You can visit me at my website: http://www.circlecadventures.com/ or on Facebook.

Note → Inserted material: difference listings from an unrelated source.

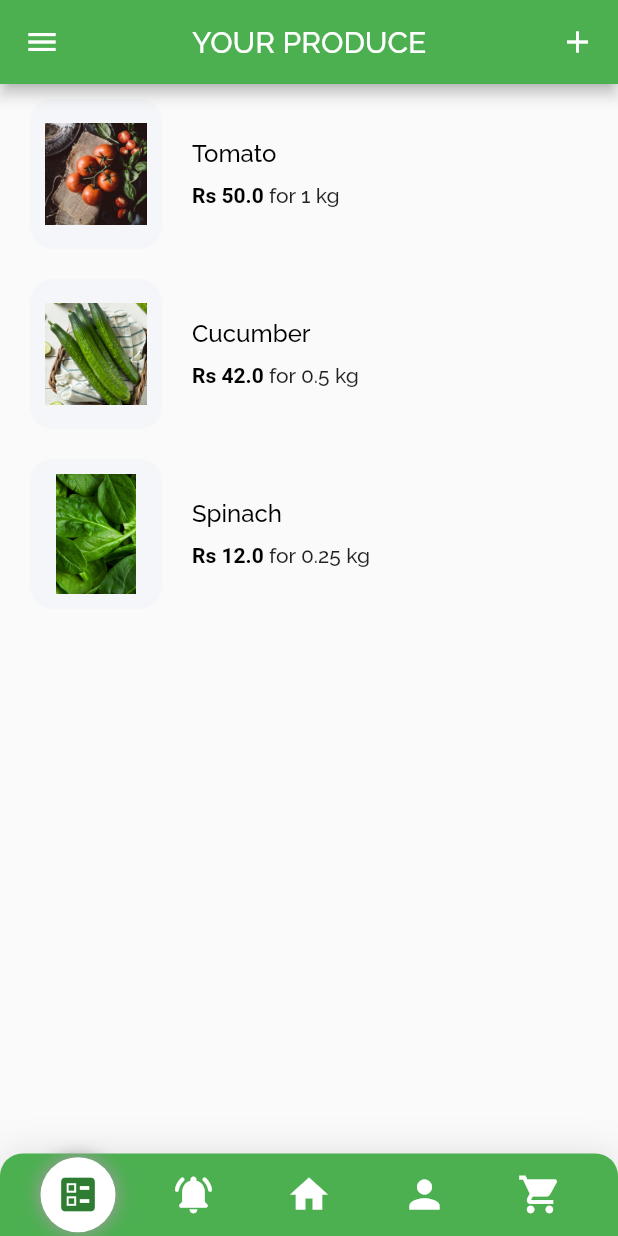
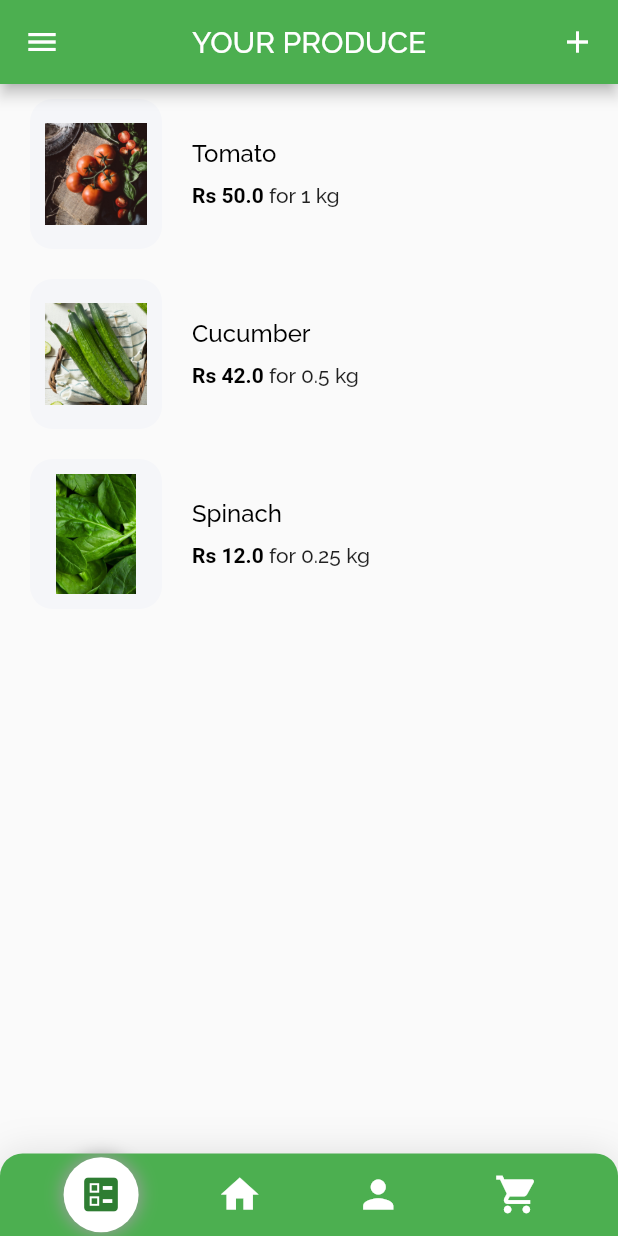
Before and after one commit to aksharabruno/Urban-Roof, a Flutter app: the AllItems screen opened by its route, on a phone screen of 412 x 824 dp. Run offline on Flutter 3.47's test engine with Material 2 defaults, Android fonts, the phone set to English and light mode, and no system bars; accounts and stored records are empty; statements that could not run were skipped.

Commit message:
Update all_items.dart

```diff
--- a/lib/app/pages/sell/all_items.dart
+++ b/lib/app/pages/sell/all_items.dart
@@ -32,7 +32,7 @@ class AllItems extends StatelessWidget {
                   mainAxisAlignment: MainAxisAlignment.spaceEvenly,
                   children: [
                     buildContainerBottomNav(Icons.ballot, 'allitems', context, isSelected: true),
-                    buildContainerBottomNav(Icons.notifications_on_rounded, 'notification', context),
+                   // buildContainerBottomNav(Icons.notifications_on_rounded, 'notification', context),
                     buildContainerBottomNav(Icons.home, 'home', context),
                     buildContainerBottomNav(Icons.person, 'profile', context),
                     buildContainerBottomNav(Icons.shopping_cart, 'maincategory', context),
```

I also blog at www.homesteadblogger.com/FarmLifeFarmWife/ In addition, Andi has her own blog, where she shares (even pictures!) of her family, friends, and life in the Old West: http://www.circlecadventures.blogspot.com/
Thank you, Susan, for another interesting interview.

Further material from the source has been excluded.